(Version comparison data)
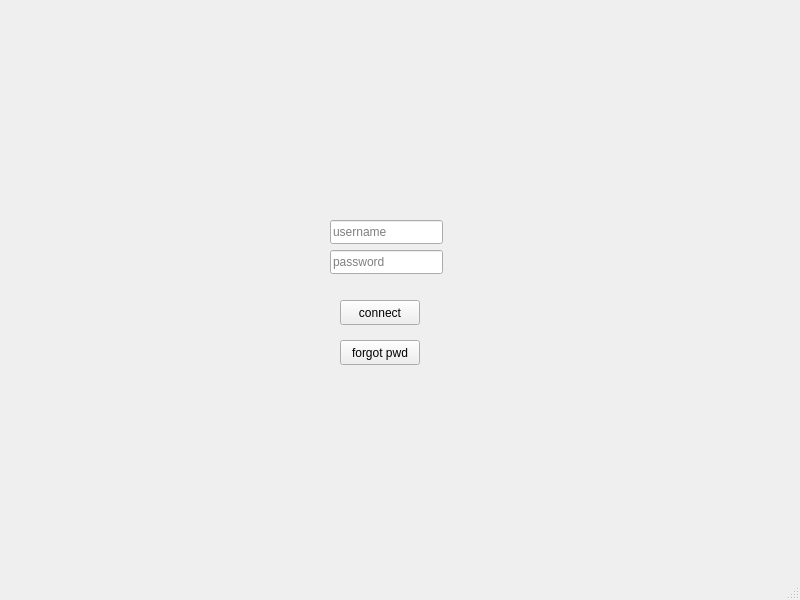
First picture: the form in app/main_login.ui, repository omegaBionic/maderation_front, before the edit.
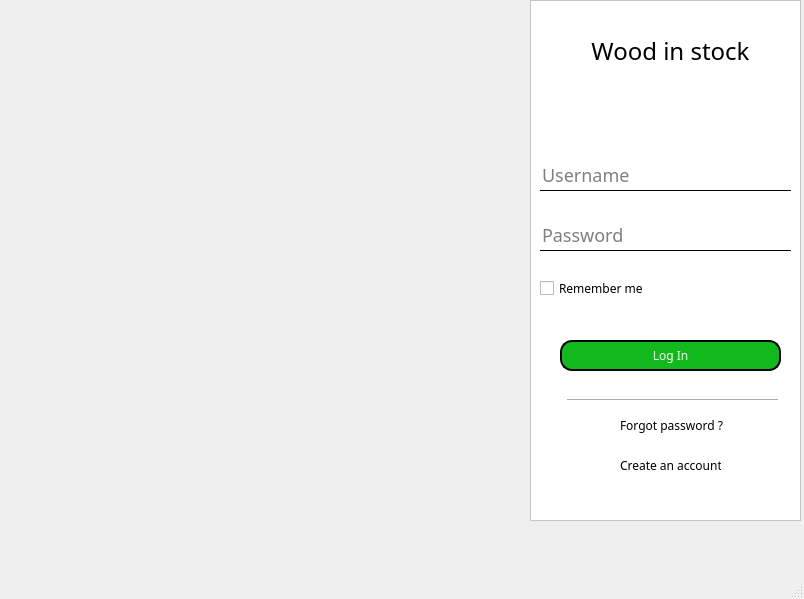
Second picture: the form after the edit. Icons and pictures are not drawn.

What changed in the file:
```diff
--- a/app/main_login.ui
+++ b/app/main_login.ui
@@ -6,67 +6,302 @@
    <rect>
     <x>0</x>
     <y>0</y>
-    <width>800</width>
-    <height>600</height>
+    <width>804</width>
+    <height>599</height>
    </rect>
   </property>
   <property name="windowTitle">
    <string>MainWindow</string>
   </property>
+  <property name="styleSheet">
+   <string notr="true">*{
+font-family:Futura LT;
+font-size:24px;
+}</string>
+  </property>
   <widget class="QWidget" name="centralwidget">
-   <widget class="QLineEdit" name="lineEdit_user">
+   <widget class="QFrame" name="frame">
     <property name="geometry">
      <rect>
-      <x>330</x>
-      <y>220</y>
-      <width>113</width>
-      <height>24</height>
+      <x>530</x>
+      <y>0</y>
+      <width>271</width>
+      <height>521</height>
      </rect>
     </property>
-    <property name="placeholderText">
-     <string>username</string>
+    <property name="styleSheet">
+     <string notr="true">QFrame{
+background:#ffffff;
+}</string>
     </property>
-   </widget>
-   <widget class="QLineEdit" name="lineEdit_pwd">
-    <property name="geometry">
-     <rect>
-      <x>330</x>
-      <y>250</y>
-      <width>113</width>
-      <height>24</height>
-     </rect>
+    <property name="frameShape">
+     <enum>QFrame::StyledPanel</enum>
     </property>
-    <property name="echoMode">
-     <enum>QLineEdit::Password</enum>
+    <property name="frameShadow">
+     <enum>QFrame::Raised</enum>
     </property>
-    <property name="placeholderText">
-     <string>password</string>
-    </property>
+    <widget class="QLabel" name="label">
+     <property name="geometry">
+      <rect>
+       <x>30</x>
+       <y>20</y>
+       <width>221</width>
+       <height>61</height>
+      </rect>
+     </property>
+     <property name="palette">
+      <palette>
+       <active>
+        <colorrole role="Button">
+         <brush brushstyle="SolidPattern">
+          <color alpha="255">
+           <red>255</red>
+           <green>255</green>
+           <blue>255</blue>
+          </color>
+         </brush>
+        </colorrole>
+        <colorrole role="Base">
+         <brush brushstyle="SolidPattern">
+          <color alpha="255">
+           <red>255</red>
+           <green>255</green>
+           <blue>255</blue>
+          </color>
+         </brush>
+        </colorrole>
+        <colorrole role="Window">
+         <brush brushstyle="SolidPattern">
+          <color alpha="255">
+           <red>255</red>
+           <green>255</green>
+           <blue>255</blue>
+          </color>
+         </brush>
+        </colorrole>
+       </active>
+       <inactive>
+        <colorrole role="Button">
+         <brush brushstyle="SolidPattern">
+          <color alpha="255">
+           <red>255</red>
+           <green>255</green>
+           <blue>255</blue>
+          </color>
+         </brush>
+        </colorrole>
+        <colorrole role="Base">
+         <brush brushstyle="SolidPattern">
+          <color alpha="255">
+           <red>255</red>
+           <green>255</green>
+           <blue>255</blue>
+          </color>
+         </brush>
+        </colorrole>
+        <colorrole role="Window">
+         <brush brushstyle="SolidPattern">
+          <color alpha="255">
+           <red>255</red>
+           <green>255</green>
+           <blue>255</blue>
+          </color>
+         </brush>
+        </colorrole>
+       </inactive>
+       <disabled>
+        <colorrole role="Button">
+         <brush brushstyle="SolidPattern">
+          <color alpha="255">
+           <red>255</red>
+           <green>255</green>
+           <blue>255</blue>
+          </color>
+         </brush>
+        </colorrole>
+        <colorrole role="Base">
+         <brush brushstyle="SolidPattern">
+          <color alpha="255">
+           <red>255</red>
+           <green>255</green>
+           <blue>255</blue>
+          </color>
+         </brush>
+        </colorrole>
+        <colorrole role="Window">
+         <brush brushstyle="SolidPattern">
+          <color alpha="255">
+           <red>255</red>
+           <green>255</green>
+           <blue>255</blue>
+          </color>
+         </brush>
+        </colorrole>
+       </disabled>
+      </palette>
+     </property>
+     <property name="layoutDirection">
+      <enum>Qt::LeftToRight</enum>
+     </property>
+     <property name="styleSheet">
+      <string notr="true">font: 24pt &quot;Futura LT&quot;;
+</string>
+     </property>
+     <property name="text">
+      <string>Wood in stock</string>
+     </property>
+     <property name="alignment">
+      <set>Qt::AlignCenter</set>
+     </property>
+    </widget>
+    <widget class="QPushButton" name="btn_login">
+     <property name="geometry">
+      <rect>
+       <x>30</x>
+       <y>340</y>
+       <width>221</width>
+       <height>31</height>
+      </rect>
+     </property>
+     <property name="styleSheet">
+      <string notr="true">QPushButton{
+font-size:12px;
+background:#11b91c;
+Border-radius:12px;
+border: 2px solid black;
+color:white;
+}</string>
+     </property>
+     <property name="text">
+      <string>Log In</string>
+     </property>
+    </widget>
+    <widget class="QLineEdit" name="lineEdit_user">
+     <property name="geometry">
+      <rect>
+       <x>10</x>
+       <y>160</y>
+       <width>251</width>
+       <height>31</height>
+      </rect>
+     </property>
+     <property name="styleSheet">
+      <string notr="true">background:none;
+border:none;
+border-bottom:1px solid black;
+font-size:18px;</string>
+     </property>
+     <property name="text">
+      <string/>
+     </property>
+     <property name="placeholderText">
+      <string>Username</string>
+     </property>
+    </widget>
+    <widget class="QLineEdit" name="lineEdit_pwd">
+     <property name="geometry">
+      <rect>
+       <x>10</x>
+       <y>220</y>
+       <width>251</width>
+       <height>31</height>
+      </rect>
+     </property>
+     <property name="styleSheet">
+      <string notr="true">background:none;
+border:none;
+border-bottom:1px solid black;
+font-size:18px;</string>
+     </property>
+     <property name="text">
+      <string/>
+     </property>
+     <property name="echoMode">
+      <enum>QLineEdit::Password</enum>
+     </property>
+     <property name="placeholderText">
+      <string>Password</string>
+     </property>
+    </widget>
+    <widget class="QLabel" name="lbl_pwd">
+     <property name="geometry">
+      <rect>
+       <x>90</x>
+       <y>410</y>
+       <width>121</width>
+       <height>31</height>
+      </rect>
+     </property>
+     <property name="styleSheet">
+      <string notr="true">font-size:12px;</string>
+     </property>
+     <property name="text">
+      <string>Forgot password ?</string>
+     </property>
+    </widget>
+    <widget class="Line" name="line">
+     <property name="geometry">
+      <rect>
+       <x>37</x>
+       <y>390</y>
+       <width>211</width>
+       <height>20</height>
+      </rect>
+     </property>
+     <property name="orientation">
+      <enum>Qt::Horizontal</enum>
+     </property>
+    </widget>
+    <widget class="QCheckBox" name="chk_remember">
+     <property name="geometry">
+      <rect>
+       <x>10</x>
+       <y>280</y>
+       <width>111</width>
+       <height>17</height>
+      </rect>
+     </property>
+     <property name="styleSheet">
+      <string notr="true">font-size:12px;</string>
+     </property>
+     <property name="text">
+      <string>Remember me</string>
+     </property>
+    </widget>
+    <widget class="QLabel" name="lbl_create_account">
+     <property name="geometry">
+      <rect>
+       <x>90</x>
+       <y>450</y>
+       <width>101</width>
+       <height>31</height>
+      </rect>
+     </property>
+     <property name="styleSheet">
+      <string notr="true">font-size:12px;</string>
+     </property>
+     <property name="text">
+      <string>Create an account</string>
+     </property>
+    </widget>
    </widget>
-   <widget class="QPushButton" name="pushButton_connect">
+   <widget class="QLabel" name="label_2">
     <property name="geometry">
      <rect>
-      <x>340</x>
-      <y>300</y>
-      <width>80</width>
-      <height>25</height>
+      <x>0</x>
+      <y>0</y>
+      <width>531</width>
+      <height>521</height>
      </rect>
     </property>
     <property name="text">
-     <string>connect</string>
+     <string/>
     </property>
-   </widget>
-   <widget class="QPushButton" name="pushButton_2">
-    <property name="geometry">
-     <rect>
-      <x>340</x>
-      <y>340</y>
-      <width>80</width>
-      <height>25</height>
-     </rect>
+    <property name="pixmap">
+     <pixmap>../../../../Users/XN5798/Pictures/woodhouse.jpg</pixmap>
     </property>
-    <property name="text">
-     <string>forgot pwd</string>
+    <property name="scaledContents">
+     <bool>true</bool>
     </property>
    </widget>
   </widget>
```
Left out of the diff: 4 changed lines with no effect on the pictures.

--

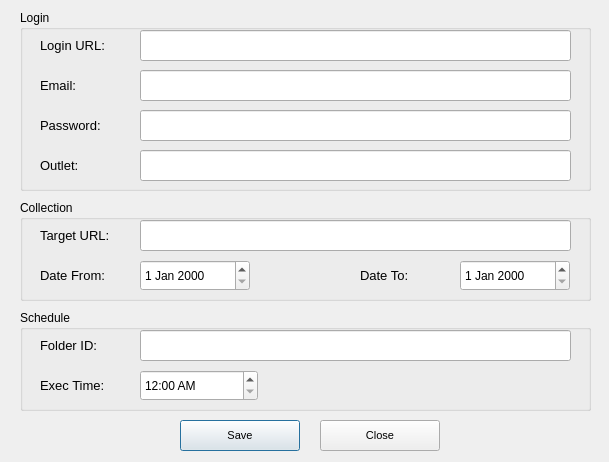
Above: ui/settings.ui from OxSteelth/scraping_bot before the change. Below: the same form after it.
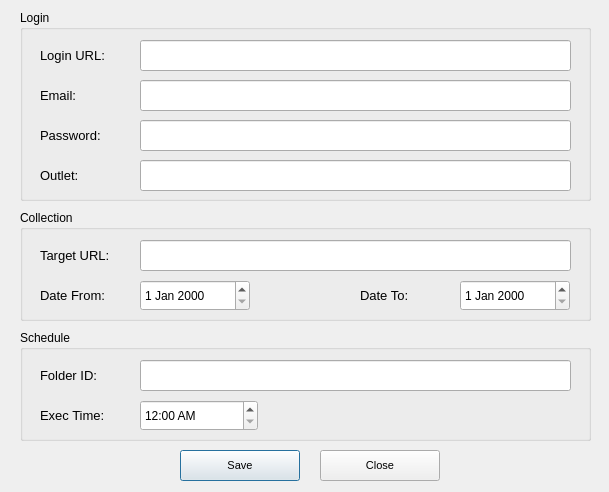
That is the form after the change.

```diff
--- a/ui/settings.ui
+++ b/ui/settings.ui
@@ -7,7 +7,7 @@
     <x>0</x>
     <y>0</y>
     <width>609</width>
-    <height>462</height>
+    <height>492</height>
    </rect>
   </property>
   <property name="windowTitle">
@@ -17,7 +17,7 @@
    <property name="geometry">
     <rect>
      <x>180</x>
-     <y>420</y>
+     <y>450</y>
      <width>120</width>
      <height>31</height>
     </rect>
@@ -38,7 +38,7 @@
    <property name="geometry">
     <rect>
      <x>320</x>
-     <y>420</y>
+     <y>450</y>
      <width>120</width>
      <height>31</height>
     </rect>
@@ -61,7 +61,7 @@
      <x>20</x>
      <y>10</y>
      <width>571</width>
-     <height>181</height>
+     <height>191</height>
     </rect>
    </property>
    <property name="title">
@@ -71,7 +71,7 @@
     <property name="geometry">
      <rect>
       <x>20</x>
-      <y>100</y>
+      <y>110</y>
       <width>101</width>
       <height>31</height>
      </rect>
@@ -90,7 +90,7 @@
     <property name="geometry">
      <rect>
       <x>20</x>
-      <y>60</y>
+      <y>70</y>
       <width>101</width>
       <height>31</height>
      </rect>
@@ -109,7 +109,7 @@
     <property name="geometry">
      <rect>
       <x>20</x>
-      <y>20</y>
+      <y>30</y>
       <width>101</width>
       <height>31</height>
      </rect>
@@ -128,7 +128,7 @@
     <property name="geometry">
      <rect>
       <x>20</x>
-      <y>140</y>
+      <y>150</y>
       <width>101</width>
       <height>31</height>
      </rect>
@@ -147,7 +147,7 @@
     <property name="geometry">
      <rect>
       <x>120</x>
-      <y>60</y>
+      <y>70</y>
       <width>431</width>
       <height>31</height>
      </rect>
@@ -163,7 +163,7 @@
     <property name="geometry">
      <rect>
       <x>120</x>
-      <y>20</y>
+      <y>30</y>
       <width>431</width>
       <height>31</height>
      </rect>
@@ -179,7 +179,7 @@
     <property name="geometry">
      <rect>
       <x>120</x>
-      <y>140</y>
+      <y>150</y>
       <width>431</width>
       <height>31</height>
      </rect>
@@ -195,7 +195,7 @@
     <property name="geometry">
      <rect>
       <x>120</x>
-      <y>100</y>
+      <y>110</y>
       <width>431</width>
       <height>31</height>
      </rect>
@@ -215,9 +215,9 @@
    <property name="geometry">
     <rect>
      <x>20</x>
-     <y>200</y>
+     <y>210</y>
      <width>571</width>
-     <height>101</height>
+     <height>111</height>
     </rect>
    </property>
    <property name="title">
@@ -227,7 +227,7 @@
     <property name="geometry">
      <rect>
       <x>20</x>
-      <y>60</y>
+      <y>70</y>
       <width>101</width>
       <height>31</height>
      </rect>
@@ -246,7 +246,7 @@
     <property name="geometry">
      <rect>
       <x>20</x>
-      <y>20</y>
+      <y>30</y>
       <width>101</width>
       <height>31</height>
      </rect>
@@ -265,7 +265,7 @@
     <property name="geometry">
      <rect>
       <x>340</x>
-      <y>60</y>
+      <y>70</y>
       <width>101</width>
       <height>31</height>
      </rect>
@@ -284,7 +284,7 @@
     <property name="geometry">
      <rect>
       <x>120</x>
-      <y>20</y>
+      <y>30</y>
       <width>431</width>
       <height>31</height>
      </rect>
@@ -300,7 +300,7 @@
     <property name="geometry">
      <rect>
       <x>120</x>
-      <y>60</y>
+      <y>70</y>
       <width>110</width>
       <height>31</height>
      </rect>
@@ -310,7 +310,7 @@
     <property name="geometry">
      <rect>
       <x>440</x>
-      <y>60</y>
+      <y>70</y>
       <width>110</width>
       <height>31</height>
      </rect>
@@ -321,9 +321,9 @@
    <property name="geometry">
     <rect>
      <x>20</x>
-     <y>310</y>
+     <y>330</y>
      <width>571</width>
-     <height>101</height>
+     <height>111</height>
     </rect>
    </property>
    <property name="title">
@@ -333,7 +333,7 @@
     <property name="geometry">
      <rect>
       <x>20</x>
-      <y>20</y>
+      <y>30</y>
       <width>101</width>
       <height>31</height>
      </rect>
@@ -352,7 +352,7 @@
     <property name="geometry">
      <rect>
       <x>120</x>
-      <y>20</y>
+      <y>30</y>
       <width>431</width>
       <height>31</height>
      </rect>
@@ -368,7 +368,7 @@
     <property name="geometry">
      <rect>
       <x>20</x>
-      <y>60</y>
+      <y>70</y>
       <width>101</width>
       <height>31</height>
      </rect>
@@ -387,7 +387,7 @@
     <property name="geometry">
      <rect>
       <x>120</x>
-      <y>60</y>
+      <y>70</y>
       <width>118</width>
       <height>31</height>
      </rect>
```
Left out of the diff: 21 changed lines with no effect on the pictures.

* * *

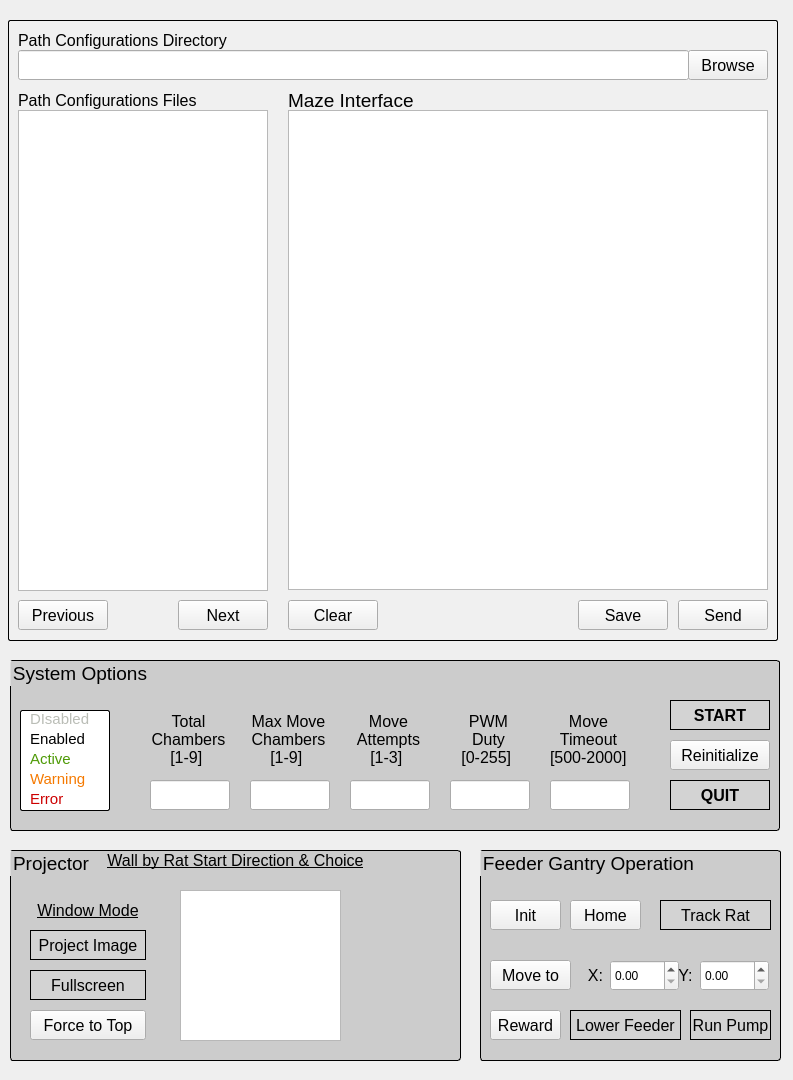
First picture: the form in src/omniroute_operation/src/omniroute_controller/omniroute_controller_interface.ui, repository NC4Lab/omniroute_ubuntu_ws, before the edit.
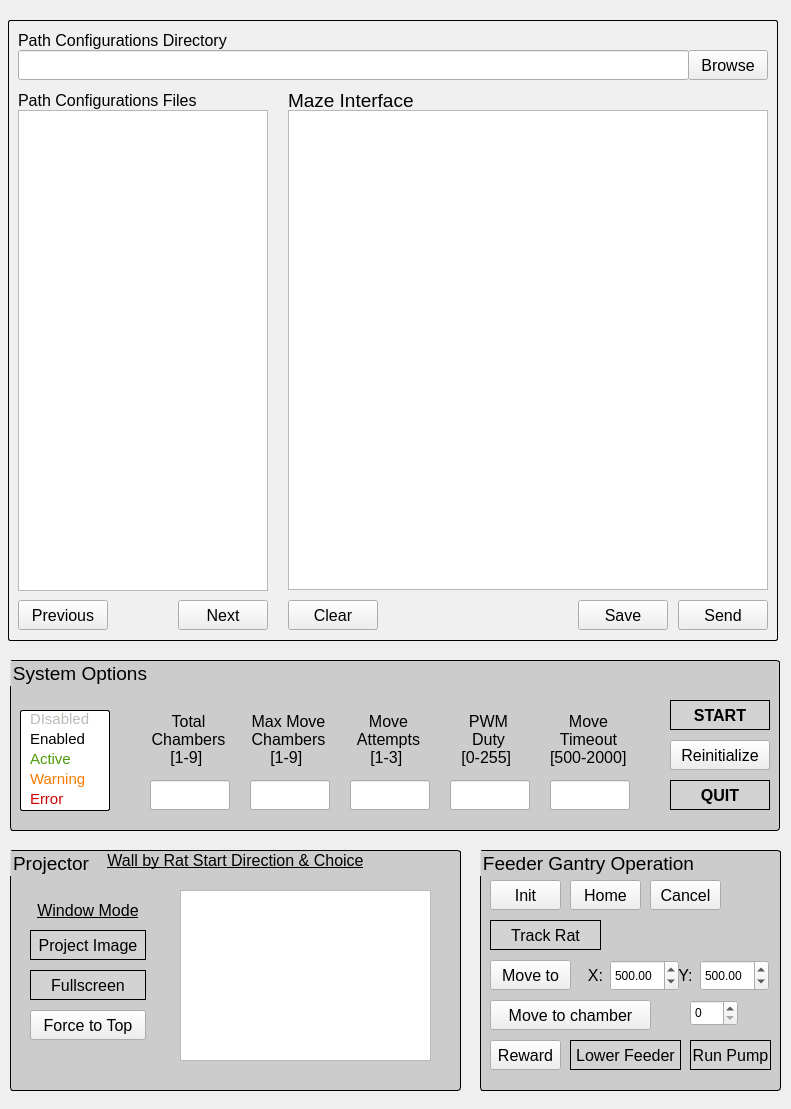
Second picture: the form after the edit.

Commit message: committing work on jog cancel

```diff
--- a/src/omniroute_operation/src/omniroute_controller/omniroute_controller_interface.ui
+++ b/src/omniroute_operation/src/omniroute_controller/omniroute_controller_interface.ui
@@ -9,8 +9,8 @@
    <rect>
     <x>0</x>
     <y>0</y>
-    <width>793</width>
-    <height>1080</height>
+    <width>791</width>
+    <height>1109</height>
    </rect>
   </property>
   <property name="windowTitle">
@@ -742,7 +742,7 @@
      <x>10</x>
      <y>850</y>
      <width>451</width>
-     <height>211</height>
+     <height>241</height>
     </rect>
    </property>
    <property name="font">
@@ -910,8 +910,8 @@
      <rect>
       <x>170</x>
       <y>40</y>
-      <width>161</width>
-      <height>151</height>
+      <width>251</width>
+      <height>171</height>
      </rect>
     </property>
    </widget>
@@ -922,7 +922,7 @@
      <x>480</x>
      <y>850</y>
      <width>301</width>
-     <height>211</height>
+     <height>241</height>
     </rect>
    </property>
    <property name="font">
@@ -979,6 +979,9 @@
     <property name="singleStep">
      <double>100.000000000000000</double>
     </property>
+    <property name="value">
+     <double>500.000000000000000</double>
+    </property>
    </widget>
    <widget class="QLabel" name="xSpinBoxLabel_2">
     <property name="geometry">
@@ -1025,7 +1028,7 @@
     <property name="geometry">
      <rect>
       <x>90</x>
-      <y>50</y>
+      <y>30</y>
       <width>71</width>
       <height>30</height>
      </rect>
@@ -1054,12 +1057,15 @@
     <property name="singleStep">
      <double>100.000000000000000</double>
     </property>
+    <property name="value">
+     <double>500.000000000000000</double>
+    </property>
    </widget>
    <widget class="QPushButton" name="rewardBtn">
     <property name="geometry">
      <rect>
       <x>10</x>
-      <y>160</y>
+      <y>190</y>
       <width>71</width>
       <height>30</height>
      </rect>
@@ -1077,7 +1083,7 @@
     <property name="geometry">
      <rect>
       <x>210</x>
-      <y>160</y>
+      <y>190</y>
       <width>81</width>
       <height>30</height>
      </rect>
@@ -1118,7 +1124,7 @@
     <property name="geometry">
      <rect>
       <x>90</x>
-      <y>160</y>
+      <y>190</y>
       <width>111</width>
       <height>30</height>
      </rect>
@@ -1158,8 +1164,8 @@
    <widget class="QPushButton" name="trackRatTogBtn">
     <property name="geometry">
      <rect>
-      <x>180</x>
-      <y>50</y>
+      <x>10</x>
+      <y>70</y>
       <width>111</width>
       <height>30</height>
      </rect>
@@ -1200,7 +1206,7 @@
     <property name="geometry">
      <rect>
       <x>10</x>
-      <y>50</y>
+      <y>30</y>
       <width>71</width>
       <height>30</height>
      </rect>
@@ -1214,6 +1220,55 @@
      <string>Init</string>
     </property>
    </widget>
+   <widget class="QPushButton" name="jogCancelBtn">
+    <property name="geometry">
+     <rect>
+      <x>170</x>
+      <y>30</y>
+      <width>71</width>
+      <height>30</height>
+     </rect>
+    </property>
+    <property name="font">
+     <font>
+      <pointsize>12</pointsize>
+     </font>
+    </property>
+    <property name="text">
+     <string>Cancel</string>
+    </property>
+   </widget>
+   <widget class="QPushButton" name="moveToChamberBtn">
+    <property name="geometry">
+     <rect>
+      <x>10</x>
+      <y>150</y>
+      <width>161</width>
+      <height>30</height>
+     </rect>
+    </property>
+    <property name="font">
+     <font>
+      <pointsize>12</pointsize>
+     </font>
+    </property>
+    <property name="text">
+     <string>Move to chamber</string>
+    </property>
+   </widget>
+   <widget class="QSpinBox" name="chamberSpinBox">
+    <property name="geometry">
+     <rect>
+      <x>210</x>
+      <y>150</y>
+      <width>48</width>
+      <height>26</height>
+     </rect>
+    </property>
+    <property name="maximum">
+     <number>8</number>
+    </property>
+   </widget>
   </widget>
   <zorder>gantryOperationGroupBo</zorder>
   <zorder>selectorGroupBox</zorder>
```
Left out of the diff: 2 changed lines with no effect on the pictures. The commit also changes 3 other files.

_What is required_
Each line of the entries above that contains "true" must be copied into the answer.

_Response area_
+   <string notr="true">*{
+     <string notr="true">QFrame{
+      <string notr="true">font: 24pt &quot;Futura LT&quot;;
+      <string notr="true">QPushButton{
+      <string notr="true">background:none;
+      <string notr="true">background:none;
+      <string notr="true">font-size:12px;</string>
+      <string notr="true">font-size:12px;</string>
+      <string notr="true">font-size:12px;</string>
+     <bool>true</bool>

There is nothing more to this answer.